WHAT TO DO: The lines below that include the word "only" are to be reported.

BEGIN DATA LISTING

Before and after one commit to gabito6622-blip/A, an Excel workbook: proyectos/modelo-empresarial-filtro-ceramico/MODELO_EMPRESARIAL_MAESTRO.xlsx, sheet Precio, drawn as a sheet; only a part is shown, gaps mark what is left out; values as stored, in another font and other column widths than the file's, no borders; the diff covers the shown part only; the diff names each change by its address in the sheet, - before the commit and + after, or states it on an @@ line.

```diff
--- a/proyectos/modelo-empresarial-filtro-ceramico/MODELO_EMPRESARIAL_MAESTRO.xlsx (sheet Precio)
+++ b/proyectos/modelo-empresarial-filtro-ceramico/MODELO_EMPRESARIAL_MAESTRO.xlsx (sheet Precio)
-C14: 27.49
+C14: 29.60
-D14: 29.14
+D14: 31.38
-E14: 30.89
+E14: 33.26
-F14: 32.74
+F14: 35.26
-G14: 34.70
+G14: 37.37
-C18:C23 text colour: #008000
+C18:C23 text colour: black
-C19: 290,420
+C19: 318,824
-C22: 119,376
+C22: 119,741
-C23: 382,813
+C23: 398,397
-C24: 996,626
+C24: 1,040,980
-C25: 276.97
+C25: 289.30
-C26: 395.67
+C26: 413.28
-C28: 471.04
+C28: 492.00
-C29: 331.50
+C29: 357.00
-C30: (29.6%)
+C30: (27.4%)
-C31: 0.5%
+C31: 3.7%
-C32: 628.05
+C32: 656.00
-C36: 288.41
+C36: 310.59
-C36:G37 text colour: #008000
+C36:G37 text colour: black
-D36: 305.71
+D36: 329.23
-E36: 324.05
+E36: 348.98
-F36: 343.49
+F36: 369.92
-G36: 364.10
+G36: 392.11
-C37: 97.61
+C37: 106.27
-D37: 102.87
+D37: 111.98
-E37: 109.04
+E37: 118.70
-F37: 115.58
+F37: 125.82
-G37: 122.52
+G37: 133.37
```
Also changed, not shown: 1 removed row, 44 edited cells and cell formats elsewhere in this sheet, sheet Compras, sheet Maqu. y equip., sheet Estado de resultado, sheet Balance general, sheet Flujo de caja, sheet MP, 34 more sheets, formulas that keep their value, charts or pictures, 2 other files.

END DATA LISTING
BEGIN DATA LISTING

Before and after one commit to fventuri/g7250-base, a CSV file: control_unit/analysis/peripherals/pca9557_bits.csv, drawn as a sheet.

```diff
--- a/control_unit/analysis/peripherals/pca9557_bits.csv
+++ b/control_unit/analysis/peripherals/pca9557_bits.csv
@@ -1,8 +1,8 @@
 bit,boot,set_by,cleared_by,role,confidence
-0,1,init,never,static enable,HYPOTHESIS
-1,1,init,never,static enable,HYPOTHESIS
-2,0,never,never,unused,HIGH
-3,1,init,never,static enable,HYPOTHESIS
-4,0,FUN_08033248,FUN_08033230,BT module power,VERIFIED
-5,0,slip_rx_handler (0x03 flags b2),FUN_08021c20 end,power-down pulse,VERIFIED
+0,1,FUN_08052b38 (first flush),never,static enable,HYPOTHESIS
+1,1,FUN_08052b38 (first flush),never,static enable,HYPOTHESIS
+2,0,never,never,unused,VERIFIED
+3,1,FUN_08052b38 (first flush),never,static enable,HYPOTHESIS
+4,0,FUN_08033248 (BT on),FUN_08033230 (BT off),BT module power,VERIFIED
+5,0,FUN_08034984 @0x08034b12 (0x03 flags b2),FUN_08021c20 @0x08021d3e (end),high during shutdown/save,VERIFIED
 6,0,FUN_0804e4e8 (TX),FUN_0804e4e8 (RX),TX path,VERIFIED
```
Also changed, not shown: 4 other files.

END DATA LISTING
BEGIN DATA LISTING

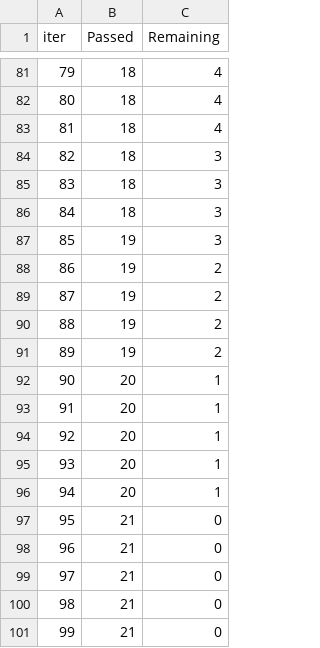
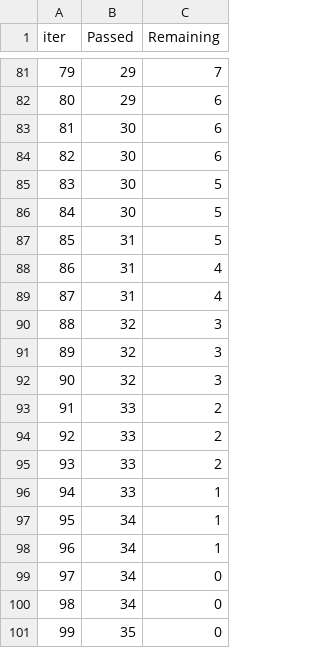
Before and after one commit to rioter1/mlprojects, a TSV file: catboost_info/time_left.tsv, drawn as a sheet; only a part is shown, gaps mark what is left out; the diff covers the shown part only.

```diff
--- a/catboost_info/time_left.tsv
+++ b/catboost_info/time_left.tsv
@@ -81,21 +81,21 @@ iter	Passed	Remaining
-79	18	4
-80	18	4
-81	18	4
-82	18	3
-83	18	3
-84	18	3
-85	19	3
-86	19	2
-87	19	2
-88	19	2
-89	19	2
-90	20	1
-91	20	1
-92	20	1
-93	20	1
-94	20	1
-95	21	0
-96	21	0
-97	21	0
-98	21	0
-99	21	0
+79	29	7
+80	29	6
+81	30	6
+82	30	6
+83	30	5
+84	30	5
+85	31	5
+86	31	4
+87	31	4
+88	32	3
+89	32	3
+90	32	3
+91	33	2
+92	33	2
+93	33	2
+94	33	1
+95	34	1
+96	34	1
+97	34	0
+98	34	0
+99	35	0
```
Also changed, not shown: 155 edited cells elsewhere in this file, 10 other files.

END DATA LISTING

ANSWER FOR THE TASK:
Before and after one commit to gabito6622-blip/A, an Excel workbook: proyectos/modelo-empresarial-filtro-ceramico/MODELO_EMPRESARIAL_MAESTRO.xlsx, sheet Precio, drawn as a sheet; only a part is shown, gaps mark what is left out; values as stored, in another font and other column widths than the file's, no borders; the diff covers the shown part only; the diff names each change by its address in the sheet, - before the commit and + after, or states it on an @@ line.
Before and after one commit to rioter1/mlprojects, a TSV file: catboost_info/time_left.tsv, drawn as a sheet; only a part is shown, gaps mark what is left out; the diff covers the shown part only.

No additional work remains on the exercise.